If you visit the original, you can see the Baron’s card to me that year. [This year he gave me a Burma Shave card he drew up in his office where mere mortals do not tread.]
During the latter part of the third century A.D., Claudius was Emperor of Rome — Claudius II, that is. In what has to be one of the dumbest edicts ever devised, Claudius decided to outlaw marriage, thinking it would be more efficient to raise troops if he didn’t have to tear them away from their families.
On paper, this decree must have looked good to Claudius, and it’s doubtful anyone was willing to tell him how sand-poundingly stupid his idea really was. After all, what happens when you outlaw normal human behavior? Of course: normal human beings sneak around the corner and do it anyway.

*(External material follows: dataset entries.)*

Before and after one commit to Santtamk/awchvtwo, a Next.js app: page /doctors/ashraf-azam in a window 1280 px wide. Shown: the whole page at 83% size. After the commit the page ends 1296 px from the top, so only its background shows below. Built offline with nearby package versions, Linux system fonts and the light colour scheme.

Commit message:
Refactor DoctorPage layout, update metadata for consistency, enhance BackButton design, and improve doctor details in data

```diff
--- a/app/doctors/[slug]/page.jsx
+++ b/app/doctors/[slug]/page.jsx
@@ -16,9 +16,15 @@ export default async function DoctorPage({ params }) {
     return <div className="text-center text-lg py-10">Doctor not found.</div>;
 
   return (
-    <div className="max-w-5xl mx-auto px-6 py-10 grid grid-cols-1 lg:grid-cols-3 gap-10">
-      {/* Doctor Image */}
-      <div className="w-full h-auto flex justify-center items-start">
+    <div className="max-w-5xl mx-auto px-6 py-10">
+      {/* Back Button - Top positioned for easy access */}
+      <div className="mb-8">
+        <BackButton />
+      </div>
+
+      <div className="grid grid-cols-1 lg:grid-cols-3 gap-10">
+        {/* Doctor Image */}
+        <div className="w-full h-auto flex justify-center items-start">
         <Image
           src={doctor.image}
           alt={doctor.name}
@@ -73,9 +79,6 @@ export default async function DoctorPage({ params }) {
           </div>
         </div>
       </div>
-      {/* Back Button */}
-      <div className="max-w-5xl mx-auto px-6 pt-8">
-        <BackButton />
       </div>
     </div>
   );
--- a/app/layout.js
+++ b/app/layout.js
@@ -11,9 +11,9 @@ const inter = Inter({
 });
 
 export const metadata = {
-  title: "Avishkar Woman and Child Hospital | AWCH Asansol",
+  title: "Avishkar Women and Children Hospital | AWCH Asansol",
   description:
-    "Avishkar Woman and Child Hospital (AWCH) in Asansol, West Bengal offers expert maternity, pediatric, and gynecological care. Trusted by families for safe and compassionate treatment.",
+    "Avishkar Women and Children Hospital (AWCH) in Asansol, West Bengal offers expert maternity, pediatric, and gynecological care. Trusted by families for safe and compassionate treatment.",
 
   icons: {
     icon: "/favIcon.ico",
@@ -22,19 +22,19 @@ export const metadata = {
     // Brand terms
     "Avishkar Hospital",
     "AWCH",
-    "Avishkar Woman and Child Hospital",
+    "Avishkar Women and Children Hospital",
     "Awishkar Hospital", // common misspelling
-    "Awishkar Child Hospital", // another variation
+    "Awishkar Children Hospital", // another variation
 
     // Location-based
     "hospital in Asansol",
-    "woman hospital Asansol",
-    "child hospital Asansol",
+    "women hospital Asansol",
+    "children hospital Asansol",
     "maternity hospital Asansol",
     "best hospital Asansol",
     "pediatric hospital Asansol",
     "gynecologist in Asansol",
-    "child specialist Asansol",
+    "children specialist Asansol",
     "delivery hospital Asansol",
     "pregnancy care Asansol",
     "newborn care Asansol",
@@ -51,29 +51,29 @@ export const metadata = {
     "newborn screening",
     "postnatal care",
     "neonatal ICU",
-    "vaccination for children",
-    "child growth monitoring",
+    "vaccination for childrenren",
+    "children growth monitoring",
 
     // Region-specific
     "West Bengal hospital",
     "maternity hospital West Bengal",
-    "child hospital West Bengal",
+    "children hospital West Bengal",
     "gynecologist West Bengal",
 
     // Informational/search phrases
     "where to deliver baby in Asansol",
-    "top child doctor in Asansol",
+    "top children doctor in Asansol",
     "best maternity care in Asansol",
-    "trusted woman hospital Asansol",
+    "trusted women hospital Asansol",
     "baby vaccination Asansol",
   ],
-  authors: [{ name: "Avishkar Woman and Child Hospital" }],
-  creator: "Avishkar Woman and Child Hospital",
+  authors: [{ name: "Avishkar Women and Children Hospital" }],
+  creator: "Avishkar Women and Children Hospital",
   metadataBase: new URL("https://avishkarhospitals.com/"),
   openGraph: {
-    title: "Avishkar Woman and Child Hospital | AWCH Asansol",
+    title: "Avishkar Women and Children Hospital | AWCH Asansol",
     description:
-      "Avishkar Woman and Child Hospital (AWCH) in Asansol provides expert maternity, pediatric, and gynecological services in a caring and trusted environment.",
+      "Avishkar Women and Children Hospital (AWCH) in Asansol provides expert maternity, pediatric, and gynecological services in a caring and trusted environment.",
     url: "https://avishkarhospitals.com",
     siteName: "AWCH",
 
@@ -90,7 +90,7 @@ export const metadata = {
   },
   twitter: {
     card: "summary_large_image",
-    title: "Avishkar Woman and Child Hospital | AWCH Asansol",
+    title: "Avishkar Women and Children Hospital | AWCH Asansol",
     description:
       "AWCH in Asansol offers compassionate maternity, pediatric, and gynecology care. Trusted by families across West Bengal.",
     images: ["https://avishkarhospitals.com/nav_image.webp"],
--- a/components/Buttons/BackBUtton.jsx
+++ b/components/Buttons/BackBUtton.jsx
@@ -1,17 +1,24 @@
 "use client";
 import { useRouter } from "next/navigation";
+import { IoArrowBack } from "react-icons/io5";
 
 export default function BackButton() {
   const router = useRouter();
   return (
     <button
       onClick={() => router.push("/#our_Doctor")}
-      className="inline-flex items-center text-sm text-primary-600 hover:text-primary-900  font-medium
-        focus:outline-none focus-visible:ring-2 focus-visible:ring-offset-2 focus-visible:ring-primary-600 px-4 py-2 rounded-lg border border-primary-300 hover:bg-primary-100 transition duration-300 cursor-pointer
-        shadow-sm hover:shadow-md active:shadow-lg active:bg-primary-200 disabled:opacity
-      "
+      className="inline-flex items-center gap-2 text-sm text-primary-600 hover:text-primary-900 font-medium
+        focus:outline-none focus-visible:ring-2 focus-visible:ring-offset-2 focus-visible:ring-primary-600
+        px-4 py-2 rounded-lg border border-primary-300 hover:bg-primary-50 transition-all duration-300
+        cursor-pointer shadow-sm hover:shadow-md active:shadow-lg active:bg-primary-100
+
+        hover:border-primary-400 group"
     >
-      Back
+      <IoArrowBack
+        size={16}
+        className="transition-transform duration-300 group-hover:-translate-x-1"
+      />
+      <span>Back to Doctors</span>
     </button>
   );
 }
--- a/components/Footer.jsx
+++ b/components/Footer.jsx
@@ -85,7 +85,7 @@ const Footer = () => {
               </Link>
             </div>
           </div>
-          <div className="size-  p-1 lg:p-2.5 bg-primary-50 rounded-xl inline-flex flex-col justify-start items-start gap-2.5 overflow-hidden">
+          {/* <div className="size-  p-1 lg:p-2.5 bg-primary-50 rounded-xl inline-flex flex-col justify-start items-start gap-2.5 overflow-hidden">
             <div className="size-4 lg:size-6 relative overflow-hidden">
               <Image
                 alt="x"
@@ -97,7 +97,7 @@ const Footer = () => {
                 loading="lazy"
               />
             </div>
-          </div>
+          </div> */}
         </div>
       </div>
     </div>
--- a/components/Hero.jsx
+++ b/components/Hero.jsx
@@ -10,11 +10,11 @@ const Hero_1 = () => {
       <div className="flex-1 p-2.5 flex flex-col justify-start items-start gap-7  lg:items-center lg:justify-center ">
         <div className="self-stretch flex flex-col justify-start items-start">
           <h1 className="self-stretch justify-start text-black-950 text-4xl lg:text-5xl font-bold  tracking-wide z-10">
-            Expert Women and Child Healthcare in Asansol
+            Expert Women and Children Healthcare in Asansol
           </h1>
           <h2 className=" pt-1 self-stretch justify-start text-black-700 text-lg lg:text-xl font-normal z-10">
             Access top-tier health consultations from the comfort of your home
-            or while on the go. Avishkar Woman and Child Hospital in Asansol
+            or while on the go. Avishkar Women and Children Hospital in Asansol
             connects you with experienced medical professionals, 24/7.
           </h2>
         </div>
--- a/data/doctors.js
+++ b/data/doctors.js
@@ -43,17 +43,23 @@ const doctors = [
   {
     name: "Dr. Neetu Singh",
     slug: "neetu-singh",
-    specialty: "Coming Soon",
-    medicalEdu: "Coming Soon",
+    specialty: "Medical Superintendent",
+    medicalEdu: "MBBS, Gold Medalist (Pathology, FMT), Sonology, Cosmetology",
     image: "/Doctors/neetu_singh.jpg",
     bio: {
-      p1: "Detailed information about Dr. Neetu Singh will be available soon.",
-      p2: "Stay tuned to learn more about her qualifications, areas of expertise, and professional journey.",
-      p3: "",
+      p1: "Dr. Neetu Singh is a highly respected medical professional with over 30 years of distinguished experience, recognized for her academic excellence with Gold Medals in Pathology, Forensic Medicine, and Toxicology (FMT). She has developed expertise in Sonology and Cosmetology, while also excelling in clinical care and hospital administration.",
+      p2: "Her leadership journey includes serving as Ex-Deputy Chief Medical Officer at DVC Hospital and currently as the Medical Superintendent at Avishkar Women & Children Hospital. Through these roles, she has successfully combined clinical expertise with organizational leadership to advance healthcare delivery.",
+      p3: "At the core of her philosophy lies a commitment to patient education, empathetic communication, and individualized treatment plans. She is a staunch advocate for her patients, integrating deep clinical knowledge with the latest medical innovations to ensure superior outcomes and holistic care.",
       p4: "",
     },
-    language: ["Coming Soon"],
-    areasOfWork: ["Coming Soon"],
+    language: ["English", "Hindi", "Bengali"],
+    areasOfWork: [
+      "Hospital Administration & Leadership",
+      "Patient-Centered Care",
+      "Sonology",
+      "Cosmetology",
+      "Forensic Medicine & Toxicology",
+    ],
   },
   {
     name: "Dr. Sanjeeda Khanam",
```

Thus, young couples started showing up at the Bishop’s house — this was in Interamna, now Terni, Italy— asking to be married. The news quickly spread and Valentinus was called before Claudius to explain himself. At the time, Christians were not considered persona grata, so Claudius wanted to deal: if Valentinus would renounce his faith and his bishopric and stop this marriage business he could escape unharmed. Needless to say, Valentinus wasn’t having any.
Claudius ordered the Bishop to be martyred in three stages. I will spare you the details. While awaiting execution, it is said that he fell in love with his jailer’s daughter and that his love cured her blindness.
There are at least two martyrs named Valentinus, so parts of the legend probably have some fact. One of them is buried on the road to Rome, and one of the smaller gates leading into the city was called for many centuries St. Valentine’s Gate. It has some other name now.
Eventually — about 200 hundred years later, a brief period in ecclesial time — Valentinus was canonized. He was made the patron saint of lovers, of epileptics (he perhaps suffered this disorder), and a regular grab bag of other ailments or past times. He is, for example, the patron saint of beekeepers — no doubt because of pressure from the beekeeper’s lobby.
Saint Valentine is not only the patron of lovers; originally he was appealed to as the savior of troubled love. The old people swore he could save marriages. Hmmm…
Maybe when it ceased being Saint Valentine’s Day and just became candy and flowers…maybe then, the divorce rate began to rise?
Save marriage — put Saint Valentine back on the calendar!
And for my beloved Baron, a quote from C. S. Lewis, that man most surprised by love:
Affection is responsible for nine-tenths of whatever solid and durable happiness there is in our lives.
The Baron would probably say that the other tenth of our durable happiness comes from sharing a good meal.
Happy Saint Valentine’s Day, dear BB.
So…waiting in my mailbox this morning was a card from the Baron.
Why, of course I can!
And, twelve years later, I still can.